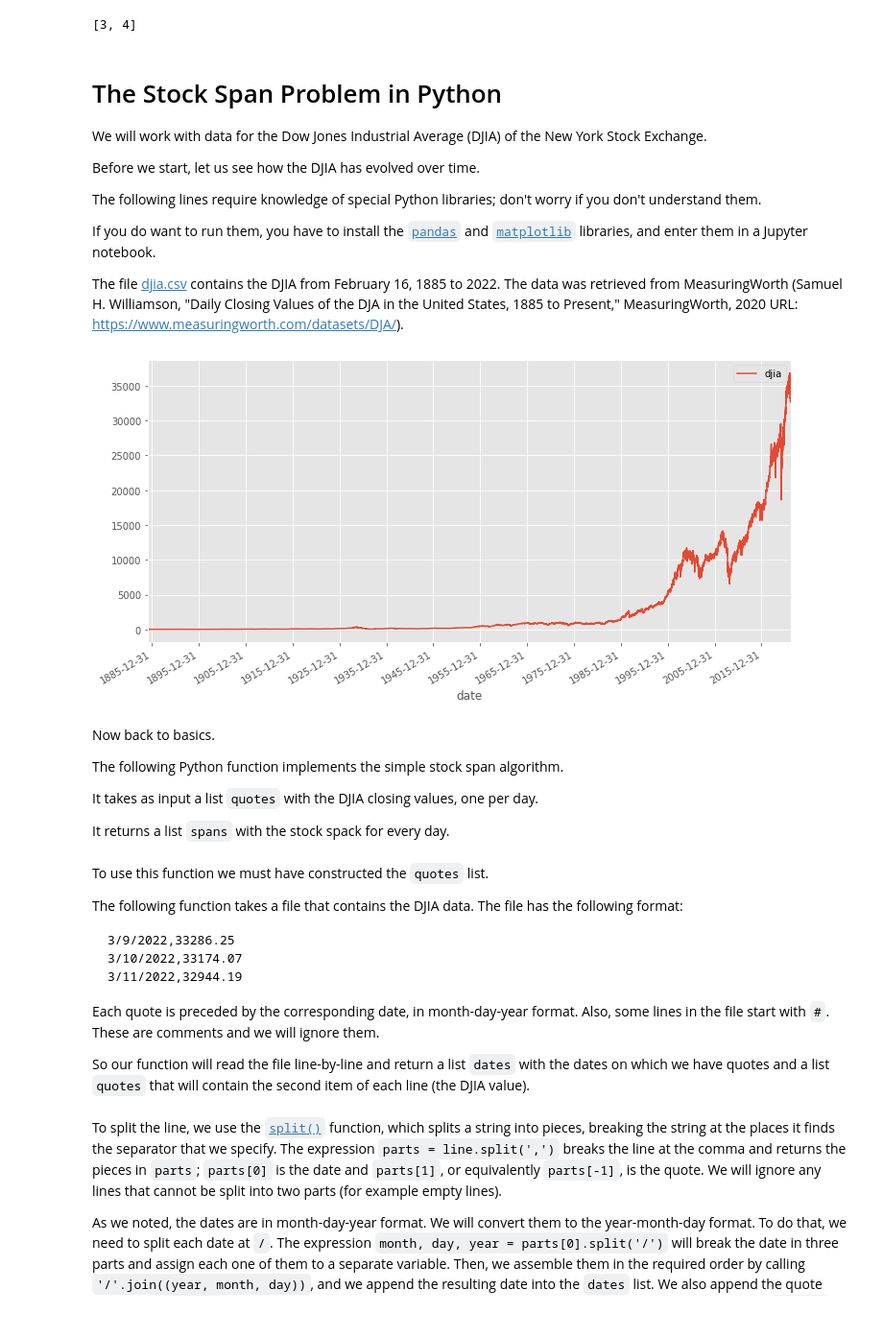
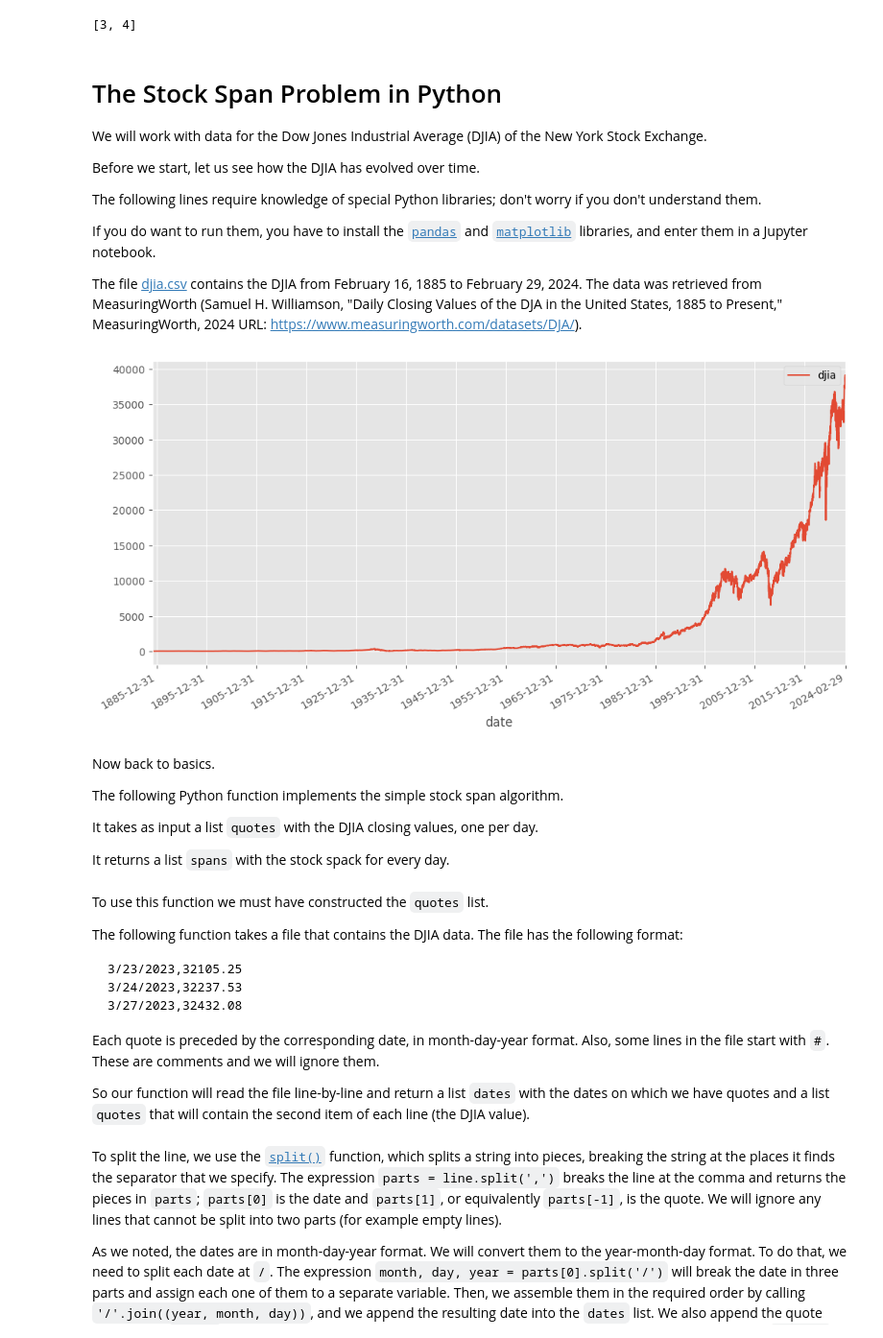
Before and after one commit to louridas/rwa, a Jupyter notebook: content/notebooks/chapter_01.ipynb, the cells around one changed output. Shown: that part at 96% size. Saved outputs shown, nothing was run; the diff lists cells and outputs as text; code cells hidden in the pictures.

````diff
--- a/content/notebooks/chapter_01.ipynb
+++ b/content/notebooks/chapter_01.ipynb
@@ -57,25 +57,26 @@ The following lines require knowledge of special Python libraries; don't worry i
 
 If you do want to run them, you have to install the [`pandas`](http://pandas.pydata.org/) and [`matplotlib`](https://matplotlib.org/) libraries, and enter them in a Jupyter notebook.
 
-The file [djia.csv](djia.csv) contains the DJIA from February 16, 1885 to 2022. The data was retrieved from MeasuringWorth (Samuel H. Williamson, "Daily Closing Values of the DJA in the United States, 1885 to Present," MeasuringWorth, 2020
+The file [djia.csv](djia.csv) contains the DJIA from February 16, 1885 to February 29, 2024. The data was retrieved from MeasuringWorth (Samuel H. Williamson, "Daily Closing Values of the DJA in the United States, 1885 to Present," MeasuringWorth, 2024
 URL: <https://www.measuringworth.com/datasets/DJA/>).
 # %%
 import pandas as pd
 import matplotlib.pyplot as plt
 import matplotlib.dates as mdates
 
 plt.style.use('ggplot')
 
 df = pd.read_csv("djia.csv", comment="#", parse_dates=[0], index_col=0, names=["date", "djia"])
 plt = df.plot(figsize=(12, 6))
 plt.fmt_xdata = mdates.DateFormatter('%Y-%m-%d')
 min_x = df.index.min()
 max_x = df.index.max()
 plt.set_xlim([min_x, max_x])
 ticks = pd.date_range(start=min_x, end=max_x, freq='10A')
+ticks = ticks.append(pd.DatetimeIndex(['2024-02-29']))
 _ = plt.set_xticks(ticks)
 # %% [output]
-[figure, old version]
+[figure, new version]
 # %% [markdown]
 Now back to basics.
 
@@ -102,9 +103,9 @@ To use this function we must have constructed the `quotes` list.
 
 The following function takes a file that contains the DJIA data. The file has the following format:
 ```
-3/9/2022,33286.25
-3/10/2022,33174.07
-3/11/2022,32944.19
+3/23/2023,32105.25
+3/24/2023,32237.53
+3/27/2023,32432.08
 ```
 
 Each quote is preceded by the corresponding date, in month-day-year format. Also, some lines in the file start with `#`. These are comments and we will ignore them.
````
Also changed, not shown: parts of 9 cells of this notebook.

- - - -

§ Task objective
Copy every entry above exactly as it stands, but leave the pictures out.

§ Task output
Before and after one commit to louridas/rwa, a Jupyter notebook: content/notebooks/chapter_01.ipynb, the cells around one changed output. Shown: that part at 96% size. Saved outputs shown, nothing was run; the diff lists cells and outputs as text; code cells hidden in the pictures.

````diff
--- a/content/notebooks/chapter_01.ipynb
+++ b/content/notebooks/chapter_01.ipynb
@@ -57,25 +57,26 @@ The following lines require knowledge of special Python libraries; don't worry i
 
 If you do want to run them, you have to install the [`pandas`](http://pandas.pydata.org/) and [`matplotlib`](https://matplotlib.org/) libraries, and enter them in a Jupyter notebook.
 
-The file [djia.csv](djia.csv) contains the DJIA from February 16, 1885 to 2022. The data was retrieved from MeasuringWorth (Samuel H. Williamson, "Daily Closing Values of the DJA in the United States, 1885 to Present," MeasuringWorth, 2020
+The file [djia.csv](djia.csv) contains the DJIA from February 16, 1885 to February 29, 2024. The data was retrieved from MeasuringWorth (Samuel H. Williamson, "Daily Closing Values of the DJA in the United States, 1885 to Present," MeasuringWorth, 2024
 URL: <https://www.measuringworth.com/datasets/DJA/>).
 # %%
 import pandas as pd
 import matplotlib.pyplot as plt
 import matplotlib.dates as mdates
 
 plt.style.use('ggplot')
 
 df = pd.read_csv("djia.csv", comment="#", parse_dates=[0], index_col=0, names=["date", "djia"])
 plt = df.plot(figsize=(12, 6))
 plt.fmt_xdata = mdates.DateFormatter('%Y-%m-%d')
 min_x = df.index.min()
 max_x = df.index.max()
 plt.set_xlim([min_x, max_x])
 ticks = pd.date_range(start=min_x, end=max_x, freq='10A')
+ticks = ticks.append(pd.DatetimeIndex(['2024-02-29']))
 _ = plt.set_xticks(ticks)
 # %% [output]
-[figure, old version]
+[figure, new version]
 # %% [markdown]
 Now back to basics.
 
@@ -102,9 +103,9 @@ To use this function we must have constructed the `quotes` list.
 
 The following function takes a file that contains the DJIA data. The file has the following format:
 ```
-3/9/2022,33286.25
-3/10/2022,33174.07
-3/11/2022,32944.19
+3/23/2023,32105.25
+3/24/2023,32237.53
+3/27/2023,32432.08
 ```
 
 Each quote is preceded by the corresponding date, in month-day-year format. Also, some lines in the file start with `#`. These are comments and we will ignore them.
````
Also changed, not shown: parts of 9 cells of this notebook.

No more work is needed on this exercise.